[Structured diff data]
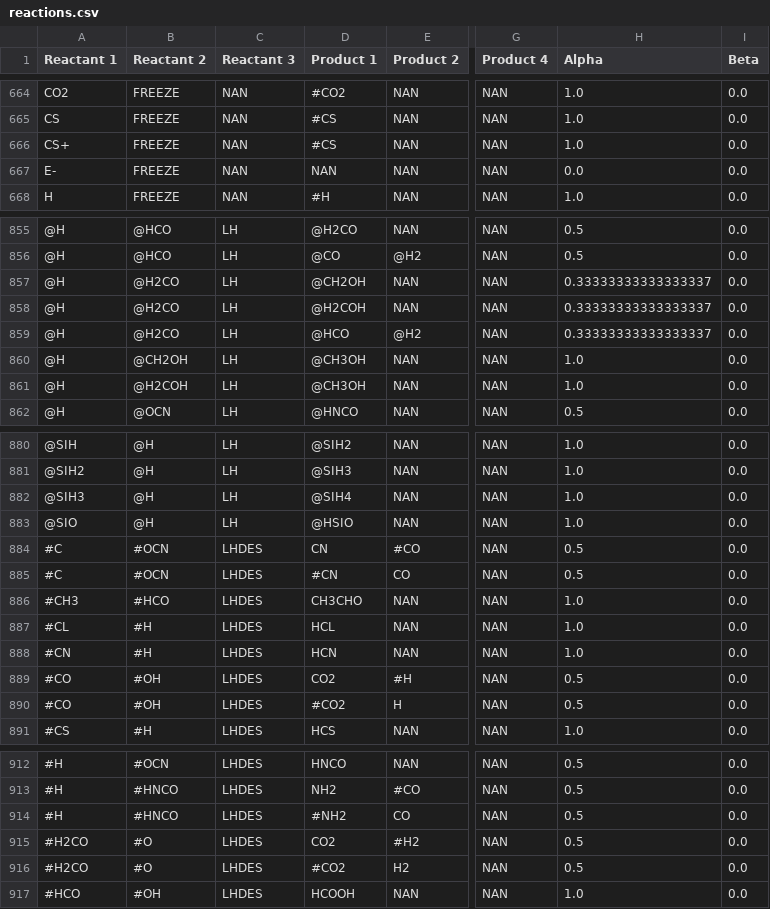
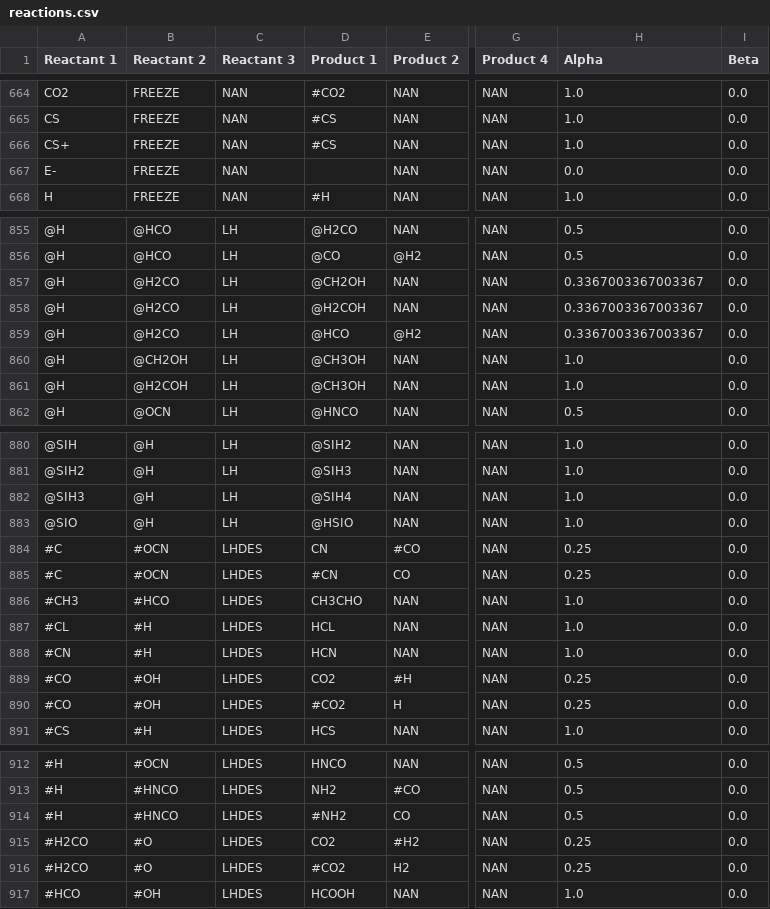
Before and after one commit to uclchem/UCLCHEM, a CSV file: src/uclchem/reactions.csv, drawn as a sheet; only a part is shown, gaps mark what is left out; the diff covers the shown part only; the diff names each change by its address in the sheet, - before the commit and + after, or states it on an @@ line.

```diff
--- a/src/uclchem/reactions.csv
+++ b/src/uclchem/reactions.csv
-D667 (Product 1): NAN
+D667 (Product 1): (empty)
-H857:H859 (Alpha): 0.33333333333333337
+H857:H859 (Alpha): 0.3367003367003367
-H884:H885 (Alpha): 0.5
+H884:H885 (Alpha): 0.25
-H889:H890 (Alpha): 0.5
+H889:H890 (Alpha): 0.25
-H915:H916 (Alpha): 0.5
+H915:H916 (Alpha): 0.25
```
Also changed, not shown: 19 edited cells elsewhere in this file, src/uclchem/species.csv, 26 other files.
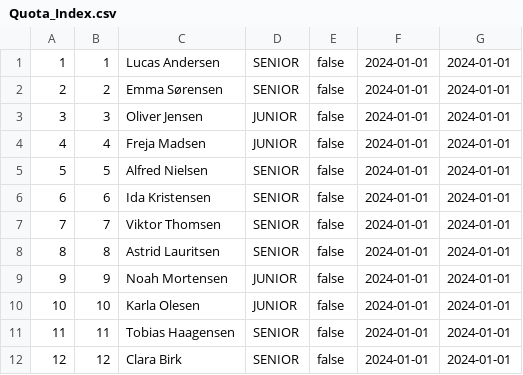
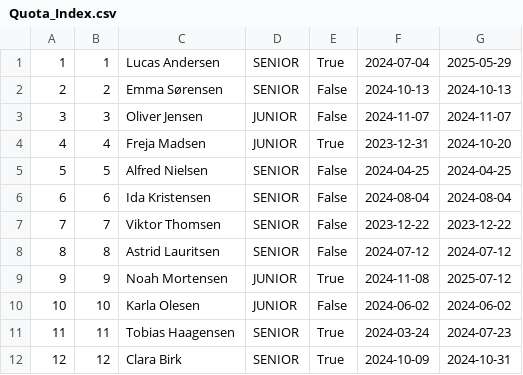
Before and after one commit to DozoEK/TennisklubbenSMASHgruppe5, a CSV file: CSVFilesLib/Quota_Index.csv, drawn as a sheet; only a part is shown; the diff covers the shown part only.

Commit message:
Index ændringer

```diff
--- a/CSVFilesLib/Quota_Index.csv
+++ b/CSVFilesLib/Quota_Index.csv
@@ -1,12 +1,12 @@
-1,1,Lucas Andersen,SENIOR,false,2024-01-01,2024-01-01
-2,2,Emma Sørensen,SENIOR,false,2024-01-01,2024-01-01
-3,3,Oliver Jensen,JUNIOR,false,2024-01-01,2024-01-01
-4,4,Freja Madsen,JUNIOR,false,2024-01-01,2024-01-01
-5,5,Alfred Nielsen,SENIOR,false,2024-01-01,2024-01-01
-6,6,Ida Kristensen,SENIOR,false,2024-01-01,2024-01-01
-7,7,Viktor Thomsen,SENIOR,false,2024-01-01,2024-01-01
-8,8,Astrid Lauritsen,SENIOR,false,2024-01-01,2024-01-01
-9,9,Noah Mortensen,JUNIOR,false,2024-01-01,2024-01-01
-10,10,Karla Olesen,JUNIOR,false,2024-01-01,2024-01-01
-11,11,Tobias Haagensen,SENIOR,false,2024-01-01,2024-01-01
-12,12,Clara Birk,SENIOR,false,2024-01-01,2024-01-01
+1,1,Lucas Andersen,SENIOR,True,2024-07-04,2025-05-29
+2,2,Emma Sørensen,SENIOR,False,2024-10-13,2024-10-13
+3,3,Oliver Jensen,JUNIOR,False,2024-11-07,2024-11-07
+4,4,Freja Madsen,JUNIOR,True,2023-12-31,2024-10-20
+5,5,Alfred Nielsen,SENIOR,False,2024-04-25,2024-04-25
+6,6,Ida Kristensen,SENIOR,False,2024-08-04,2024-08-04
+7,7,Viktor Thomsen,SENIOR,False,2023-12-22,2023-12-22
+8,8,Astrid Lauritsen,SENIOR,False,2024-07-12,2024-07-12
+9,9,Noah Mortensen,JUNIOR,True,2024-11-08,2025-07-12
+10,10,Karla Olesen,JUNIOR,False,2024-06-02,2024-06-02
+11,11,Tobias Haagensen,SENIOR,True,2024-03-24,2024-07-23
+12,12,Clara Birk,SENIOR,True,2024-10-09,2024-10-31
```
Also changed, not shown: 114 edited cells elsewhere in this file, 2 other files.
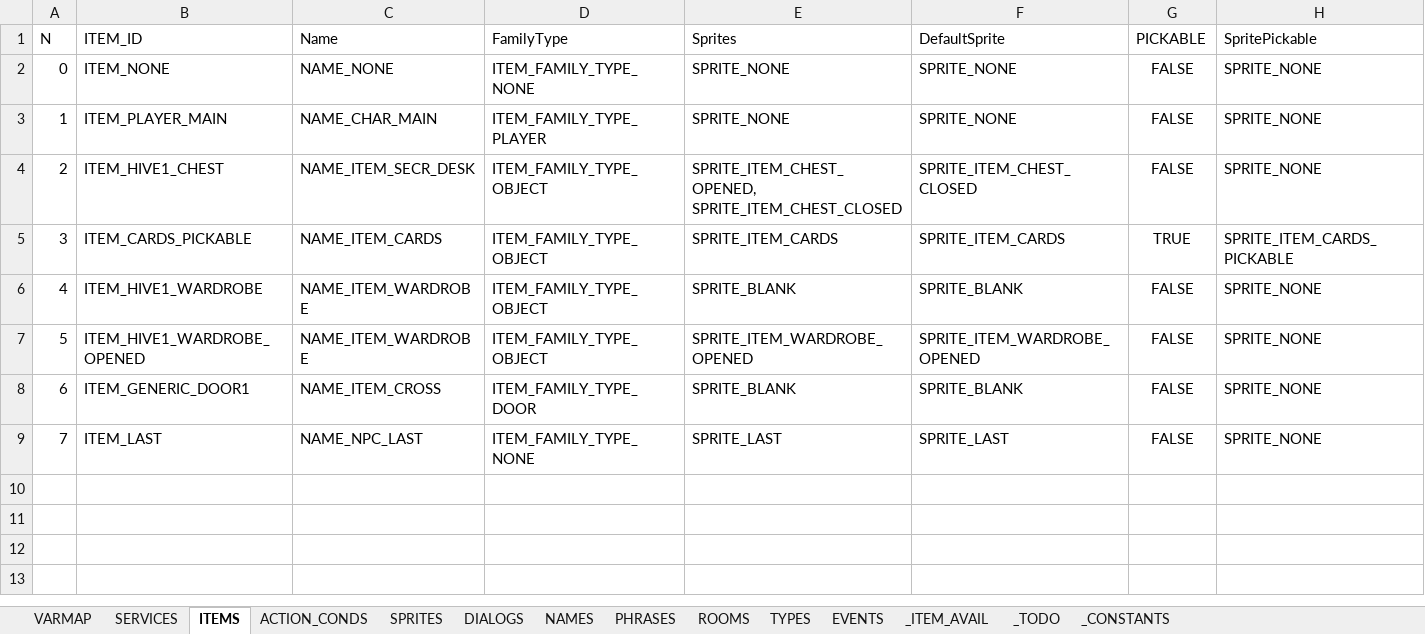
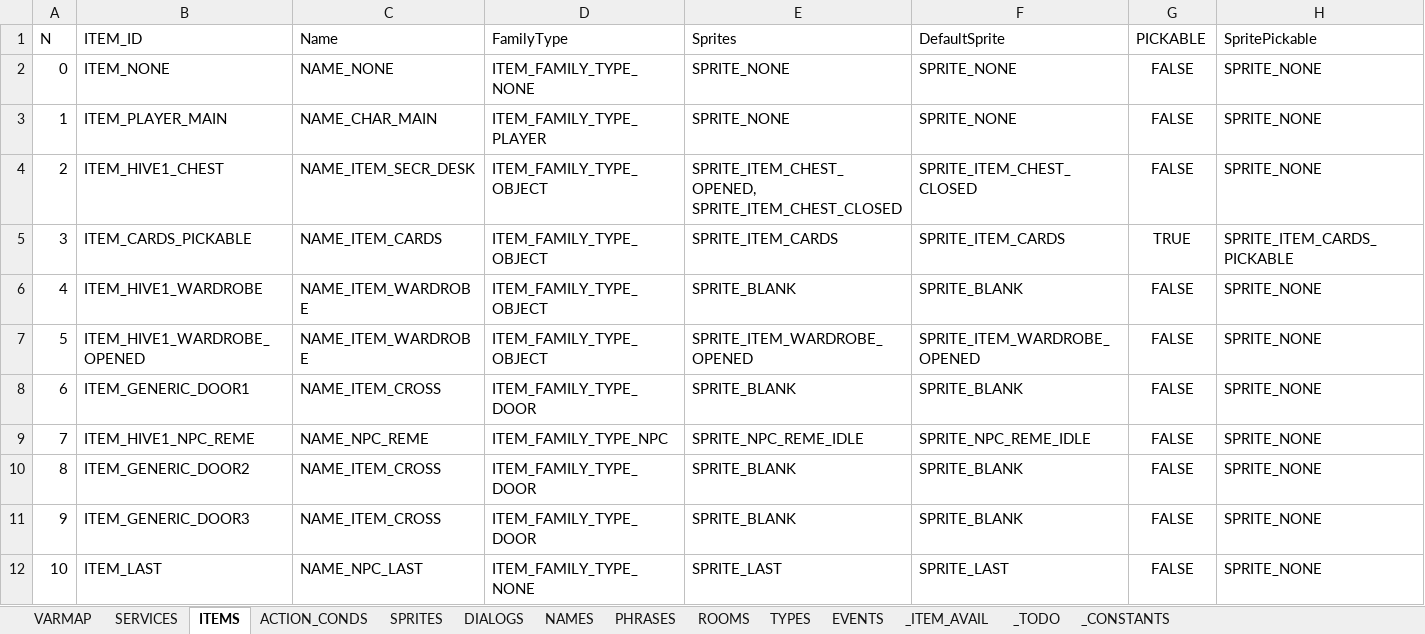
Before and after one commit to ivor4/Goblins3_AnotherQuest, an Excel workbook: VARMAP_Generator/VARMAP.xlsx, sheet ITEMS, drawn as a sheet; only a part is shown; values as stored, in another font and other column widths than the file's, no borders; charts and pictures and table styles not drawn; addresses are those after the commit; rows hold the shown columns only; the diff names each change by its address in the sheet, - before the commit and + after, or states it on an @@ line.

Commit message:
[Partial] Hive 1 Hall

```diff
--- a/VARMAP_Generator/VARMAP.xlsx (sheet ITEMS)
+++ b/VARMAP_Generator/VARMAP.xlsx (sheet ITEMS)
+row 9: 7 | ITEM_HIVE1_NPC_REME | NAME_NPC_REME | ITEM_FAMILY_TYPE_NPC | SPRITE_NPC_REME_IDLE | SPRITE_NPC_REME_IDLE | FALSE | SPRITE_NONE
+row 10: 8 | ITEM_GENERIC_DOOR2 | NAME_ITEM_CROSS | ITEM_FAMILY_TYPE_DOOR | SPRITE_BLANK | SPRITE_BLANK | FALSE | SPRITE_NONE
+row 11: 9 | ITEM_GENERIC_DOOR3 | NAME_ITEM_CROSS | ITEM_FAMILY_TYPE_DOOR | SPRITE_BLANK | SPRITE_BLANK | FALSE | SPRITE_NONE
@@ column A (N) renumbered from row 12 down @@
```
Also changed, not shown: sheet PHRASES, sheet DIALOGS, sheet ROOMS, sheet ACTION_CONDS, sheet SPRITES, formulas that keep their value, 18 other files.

• _PROBLEM DESCRIPTION_: From the entries above, return each line with the word "uclchem" in it.

• _RESPONSE_:
Before and after one commit to uclchem/UCLCHEM, a CSV file: src/uclchem/reactions.csv, drawn as a sheet; only a part is shown, gaps mark what is left out; the diff covers the shown part only; the diff names each change by its address in the sheet, - before the commit and + after, or states it on an @@ line.
--- a/src/uclchem/reactions.csv
+++ b/src/uclchem/reactions.csv
Also changed, not shown: 19 edited cells elsewhere in this file, src/uclchem/species.csv, 26 other files.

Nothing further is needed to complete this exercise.